Well. It happened.
I turned in my lock, Zoology textbook, and sign out sheet. I drug my feet down the halls three extra times because it didn’t feel right. I said goodbye to people I knew I might never see again. Today was my final day of high school.
It may sound clichè, and those who have already been there done that, may read this and roll their eyes. But you have to understand that this time of change is such an earthquake of an event in my life, in my family’s life, in my friends’ lives, and for the entire class of 2017 worldwide.
Everything has changed within the last three hours. No one prepares you for goodbye. We’re all experiencing the same cap and gown, but it’s not the same feeling for everyone. Not all of us get the luxury of a summer vacation, or to hang out with friends at pool parties.
I know a few classmates who start their nine to five job on Monday, and will work for the next three months straight.
I know classmates who are traveling abroad, taking online courses, or already beginning their first semester of college at the local community center.

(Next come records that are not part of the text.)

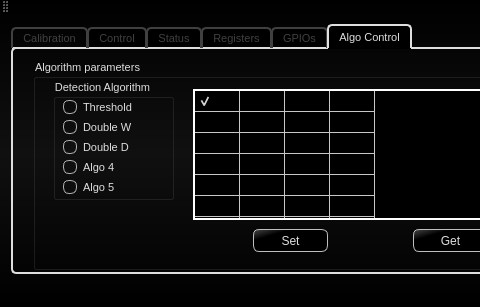
Qt form src/AWLQtDemo/awlqtdemo.ui (samanwaya-jena/EVAL-ADAL6110-16-GUI) before a commit; both pictures show x 0 to 480 and y 0 to 307 of the 1022 by 307 pixel window.
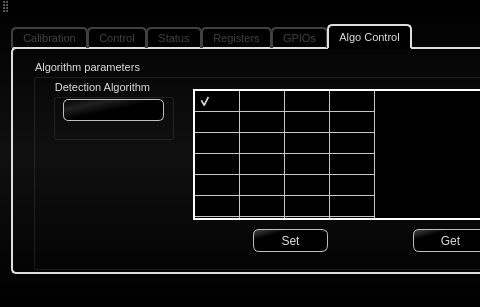
The same form after that commit. The open tabs and pages were chosen to show the change. Icons and pictures are not drawn.

Commit message: Replace Algo selection Radio Buttons buy a group box.

The edit to the form file:
```diff
--- a/src/AWLQtDemo/awlqtdemo.ui
+++ b/src/AWLQtDemo/awlqtdemo.ui
@@ -10,7 +10,7 @@
     <x>0</x>
     <y>0</y>
     <width>1020</width>
-    <height>295</height>
+    <height>294</height>
    </rect>
   </property>
   <property name="sizePolicy">
@@ -4723,78 +4723,23 @@
              <x>20</x>
              <y>20</y>
              <width>121</width>
-             <height>121</height>
+             <height>61</height>
             </rect>
            </property>
            <property name="title">
             <string>Detection Algorithm</string>
            </property>
-           <widget class="QRadioButton" name="algo1RadioButton">
+           <widget class="QComboBox" name="algoSelectComboBox">
             <property name="geometry">
              <rect>
               <x>10</x>
               <y>20</y>
-              <width>70</width>
-              <height>17</height>
+              <width>101</width>
+              <height>22</height>
              </rect>
             </property>
-            <property name="text">
-             <string>Threshold</string>
-            </property>
-            <property name="checked">
-             <bool>false</bool>
-            </property>
-           </widget>
-           <widget class="QRadioButton" name="algo2RadioButton">
-            <property name="geometry">
-             <rect>
-              <x>10</x>
-              <y>40</y>
-              <width>70</width>
-              <height>17</height>
-             </rect>
-            </property>
-            <property name="text">
-             <string>Double W</string>
-            </property>
-           </widget>
-           <widget class="QRadioButton" name="algo3RadioButton">
-            <property name="geometry">
-             <rect>
-              <x>10</x>
-              <y>60</y>
-              <width>70</width>
-              <height>17</height>
-             </rect>
-            </property>
-            <property name="text">
-             <string>Double D</string>
-            </property>
-           </widget>
-           <widget class="QRadioButton" name="algo4RadioButton">
-            <property name="geometry">
-             <rect>
-              <x>10</x>
-              <y>80</y>
-              <width>70</width>
-              <height>17</height>
-             </rect>
-            </property>
-            <property name="text">
-             <string>Algo 4</string>
-            </property>
-           </widget>
-           <widget class="QRadioButton" name="algo5RadioButton">
-            <property name="geometry">
-             <rect>
-              <x>10</x>
-              <y>100</y>
-              <width>70</width>
-              <height>17</height>
-             </rect>
-            </property>
-            <property name="text">
-             <string>Algo 5</string>
+            <property name="currentText">
+             <string/>
             </property>
            </widget>
           </widget>
```
Left out of the diff: 86 changed lines with no effect on the pictures. The commit also changes 2 other files.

I also know some who will not be attending a college or university in the fall, and have moved out of their parents home and are beginning to do adult things like work full-time, pay bills, and buy their own groceries.
I am stuck somewhere in-between having a concrete plan and being sick to my stomach with worry.
I have a list of things to accomplish, places to travel, subjects to learn. I’ve had a bucket list since the age of 12, and have slowly put off things that I’ve wanted to save for when I’m “grown up.”
Today was my last official day of required education in the United States, but I am nowhere near “grown up”. I can’t get a big girl job, pay rent, or shop for boxed crackers with enough tears, sweat, and laughter, I’ll find the courage I’ve been looking for. Mine comes and goes in waves.
It took courage to walk across the lawn with my backpack as I approached the doors on my first day of school.
It took courage to grip the steering wheel with both hands and pretend to remember how to parallel park in order to earn my license.
It took courage to admit that I was not happy where I was, and it took courage to change that.
It took courage to post my first blog, and overcome the MeanDarkScary thoughts that come with sharing your message.
It took courage to publish a book at age seventeen.
It took courage to choose to attend a university 3 1/2 hours from my home and beloved family.
And today, it took courage to cross the lawn with my backpack as I walked away from my friends, classmates, teachers, and what has been my home-away-from-home for the past two years.
It takes courage to grow up and become who you really are. And when in high school (and life after), I recommend catching and holding onto as much of it as you can.
Hopeful and tearful,
(I’ve inserted a video I made representing my past two years of high school. Thank you to all who’ve helped me in this journey, and contributed to the video).